[Edit difference data]
━━━━

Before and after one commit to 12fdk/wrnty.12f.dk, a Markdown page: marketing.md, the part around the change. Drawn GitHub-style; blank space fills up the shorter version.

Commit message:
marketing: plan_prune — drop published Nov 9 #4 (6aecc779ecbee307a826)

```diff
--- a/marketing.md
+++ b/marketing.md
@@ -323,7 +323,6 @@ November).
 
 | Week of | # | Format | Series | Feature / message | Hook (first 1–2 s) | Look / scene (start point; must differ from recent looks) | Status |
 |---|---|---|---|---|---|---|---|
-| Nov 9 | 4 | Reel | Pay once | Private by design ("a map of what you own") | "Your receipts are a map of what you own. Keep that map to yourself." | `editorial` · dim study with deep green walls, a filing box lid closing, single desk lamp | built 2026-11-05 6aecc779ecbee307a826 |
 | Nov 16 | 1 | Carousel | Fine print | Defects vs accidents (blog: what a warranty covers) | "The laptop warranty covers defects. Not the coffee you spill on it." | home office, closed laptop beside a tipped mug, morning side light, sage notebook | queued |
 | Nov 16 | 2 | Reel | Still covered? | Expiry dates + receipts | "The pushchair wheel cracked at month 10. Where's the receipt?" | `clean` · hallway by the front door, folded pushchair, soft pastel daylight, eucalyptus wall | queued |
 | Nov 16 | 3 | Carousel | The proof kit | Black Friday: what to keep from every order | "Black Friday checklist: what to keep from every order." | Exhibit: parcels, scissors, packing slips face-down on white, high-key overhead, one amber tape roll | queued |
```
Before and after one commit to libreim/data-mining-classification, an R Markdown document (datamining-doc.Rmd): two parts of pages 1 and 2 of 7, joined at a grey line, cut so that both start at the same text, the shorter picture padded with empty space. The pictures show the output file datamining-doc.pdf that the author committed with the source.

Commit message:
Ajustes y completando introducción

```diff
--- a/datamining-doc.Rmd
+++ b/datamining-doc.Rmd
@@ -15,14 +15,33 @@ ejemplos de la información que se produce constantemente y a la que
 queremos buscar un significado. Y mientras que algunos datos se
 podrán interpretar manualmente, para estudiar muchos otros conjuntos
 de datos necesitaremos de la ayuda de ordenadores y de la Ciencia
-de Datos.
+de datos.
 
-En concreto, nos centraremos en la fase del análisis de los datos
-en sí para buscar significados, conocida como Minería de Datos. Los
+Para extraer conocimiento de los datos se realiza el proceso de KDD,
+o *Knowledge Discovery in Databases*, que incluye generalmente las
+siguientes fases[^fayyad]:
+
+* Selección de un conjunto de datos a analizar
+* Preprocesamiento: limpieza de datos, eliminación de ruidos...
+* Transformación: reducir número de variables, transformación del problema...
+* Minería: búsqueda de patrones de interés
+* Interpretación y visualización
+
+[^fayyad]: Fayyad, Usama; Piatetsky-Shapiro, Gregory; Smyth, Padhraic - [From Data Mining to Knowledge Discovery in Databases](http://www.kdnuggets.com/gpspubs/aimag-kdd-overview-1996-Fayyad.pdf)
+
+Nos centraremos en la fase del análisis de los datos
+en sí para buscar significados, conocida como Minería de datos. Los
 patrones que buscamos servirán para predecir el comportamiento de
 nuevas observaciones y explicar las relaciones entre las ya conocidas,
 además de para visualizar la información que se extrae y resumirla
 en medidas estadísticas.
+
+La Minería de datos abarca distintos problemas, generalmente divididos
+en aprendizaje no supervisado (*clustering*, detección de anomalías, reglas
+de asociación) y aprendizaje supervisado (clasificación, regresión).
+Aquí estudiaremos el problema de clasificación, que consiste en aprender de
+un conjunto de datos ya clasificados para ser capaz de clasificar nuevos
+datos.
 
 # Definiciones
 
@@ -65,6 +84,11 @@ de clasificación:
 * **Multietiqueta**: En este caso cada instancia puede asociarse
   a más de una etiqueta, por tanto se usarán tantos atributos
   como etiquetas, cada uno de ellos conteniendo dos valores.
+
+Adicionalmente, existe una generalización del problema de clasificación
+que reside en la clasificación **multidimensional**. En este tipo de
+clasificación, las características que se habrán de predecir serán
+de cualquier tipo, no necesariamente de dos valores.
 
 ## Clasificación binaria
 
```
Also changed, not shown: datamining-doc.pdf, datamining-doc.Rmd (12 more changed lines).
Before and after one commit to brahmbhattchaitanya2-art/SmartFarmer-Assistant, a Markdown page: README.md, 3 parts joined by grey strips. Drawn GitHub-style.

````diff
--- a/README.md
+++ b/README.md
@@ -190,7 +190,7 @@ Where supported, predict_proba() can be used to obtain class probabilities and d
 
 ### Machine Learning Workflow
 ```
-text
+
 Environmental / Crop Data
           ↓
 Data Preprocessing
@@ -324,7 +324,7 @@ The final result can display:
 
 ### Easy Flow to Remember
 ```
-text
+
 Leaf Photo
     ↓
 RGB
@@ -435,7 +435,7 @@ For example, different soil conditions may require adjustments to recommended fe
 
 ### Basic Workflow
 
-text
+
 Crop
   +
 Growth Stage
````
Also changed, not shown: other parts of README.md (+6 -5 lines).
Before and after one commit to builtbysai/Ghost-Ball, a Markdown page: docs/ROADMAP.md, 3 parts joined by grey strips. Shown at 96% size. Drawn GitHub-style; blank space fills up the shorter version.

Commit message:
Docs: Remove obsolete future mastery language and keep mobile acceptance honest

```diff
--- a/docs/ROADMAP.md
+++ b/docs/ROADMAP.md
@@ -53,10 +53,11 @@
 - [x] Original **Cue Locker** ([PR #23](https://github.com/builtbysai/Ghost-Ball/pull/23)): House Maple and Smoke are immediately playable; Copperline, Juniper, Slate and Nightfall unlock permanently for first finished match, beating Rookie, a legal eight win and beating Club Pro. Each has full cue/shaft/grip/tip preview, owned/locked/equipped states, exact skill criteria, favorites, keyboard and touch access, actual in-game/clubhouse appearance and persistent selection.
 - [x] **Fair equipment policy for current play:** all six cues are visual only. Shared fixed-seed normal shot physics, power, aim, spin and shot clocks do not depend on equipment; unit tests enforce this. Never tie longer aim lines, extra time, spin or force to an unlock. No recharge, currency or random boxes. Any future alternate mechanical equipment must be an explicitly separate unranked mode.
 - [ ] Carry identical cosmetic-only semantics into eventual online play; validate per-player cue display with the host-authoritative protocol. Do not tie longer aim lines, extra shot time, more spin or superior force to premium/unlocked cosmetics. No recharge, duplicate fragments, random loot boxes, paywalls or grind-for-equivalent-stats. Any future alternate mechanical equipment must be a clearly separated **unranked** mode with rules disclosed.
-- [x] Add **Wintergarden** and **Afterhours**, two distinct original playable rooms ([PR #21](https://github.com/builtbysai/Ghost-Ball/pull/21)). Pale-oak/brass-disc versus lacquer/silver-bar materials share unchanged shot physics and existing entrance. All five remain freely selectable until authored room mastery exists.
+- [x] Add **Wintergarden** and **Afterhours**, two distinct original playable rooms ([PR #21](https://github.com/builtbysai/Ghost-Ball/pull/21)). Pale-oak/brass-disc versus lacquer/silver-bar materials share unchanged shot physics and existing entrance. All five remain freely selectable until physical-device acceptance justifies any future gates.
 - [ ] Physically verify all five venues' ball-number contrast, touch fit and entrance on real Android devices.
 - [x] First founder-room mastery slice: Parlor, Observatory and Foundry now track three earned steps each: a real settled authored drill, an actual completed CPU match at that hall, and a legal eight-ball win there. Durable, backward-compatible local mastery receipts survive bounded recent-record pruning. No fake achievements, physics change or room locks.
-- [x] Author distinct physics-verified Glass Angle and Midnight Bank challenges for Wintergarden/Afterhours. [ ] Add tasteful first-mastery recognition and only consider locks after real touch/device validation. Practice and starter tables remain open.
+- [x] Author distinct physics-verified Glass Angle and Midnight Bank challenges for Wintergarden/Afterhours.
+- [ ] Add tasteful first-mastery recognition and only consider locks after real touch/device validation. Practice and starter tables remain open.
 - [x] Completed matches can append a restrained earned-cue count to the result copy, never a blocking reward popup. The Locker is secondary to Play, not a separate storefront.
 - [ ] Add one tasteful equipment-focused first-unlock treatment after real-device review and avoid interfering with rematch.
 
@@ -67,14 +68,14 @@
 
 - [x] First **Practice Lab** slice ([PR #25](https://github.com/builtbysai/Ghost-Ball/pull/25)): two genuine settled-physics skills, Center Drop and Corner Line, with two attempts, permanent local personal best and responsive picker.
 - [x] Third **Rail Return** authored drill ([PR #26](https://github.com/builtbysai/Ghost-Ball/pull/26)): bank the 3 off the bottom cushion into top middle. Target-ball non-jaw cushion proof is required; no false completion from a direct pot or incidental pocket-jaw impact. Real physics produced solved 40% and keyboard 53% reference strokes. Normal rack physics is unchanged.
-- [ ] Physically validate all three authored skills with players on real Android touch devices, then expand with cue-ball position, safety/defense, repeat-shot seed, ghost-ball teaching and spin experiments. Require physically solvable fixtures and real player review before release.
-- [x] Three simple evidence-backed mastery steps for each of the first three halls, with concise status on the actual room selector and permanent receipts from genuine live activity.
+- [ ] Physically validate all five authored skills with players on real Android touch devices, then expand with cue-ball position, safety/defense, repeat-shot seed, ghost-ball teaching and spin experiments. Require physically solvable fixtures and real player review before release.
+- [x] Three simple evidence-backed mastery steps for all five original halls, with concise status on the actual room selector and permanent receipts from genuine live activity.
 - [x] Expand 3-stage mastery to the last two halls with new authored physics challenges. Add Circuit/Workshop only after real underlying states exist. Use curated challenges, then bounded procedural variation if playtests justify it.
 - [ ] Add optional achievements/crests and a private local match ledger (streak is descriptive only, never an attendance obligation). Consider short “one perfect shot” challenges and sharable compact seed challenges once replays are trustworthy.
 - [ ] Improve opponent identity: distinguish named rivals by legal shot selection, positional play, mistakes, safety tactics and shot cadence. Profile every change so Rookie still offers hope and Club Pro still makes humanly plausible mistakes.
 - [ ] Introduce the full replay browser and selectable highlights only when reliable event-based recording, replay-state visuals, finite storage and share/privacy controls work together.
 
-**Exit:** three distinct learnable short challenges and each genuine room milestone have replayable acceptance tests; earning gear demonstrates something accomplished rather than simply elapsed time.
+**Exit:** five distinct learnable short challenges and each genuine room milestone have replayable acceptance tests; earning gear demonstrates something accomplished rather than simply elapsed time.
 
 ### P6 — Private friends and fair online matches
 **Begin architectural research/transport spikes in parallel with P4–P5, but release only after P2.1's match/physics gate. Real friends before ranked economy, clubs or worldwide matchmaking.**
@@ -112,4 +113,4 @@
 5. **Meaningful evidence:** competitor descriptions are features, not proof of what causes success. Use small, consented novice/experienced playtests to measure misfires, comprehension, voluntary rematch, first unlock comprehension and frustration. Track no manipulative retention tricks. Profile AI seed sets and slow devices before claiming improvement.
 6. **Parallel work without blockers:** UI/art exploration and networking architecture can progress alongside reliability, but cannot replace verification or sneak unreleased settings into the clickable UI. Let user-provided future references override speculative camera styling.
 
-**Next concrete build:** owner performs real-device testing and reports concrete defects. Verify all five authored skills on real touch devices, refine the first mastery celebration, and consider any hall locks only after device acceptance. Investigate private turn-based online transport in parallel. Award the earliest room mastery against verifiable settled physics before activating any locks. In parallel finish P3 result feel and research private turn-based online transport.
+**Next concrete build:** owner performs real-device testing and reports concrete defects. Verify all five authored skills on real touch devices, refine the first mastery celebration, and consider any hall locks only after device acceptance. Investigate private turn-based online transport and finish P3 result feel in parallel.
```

━━━━

▶ _TASK DETAILS_
Report, from the entries above, each line where "datamining" is found.

▶ _RESULT FOR THIS EXERCISE_
Before and after one commit to libreim/data-mining-classification, an R Markdown document (datamining-doc.Rmd): two parts of pages 1 and 2 of 7, joined at a grey line, cut so that both start at the same text, the shorter picture padded with empty space. The pictures show the output file datamining-doc.pdf that the author committed with the source.
--- a/datamining-doc.Rmd
+++ b/datamining-doc.Rmd
Also changed, not shown: datamining-doc.pdf, datamining-doc.Rmd (12 more changed lines).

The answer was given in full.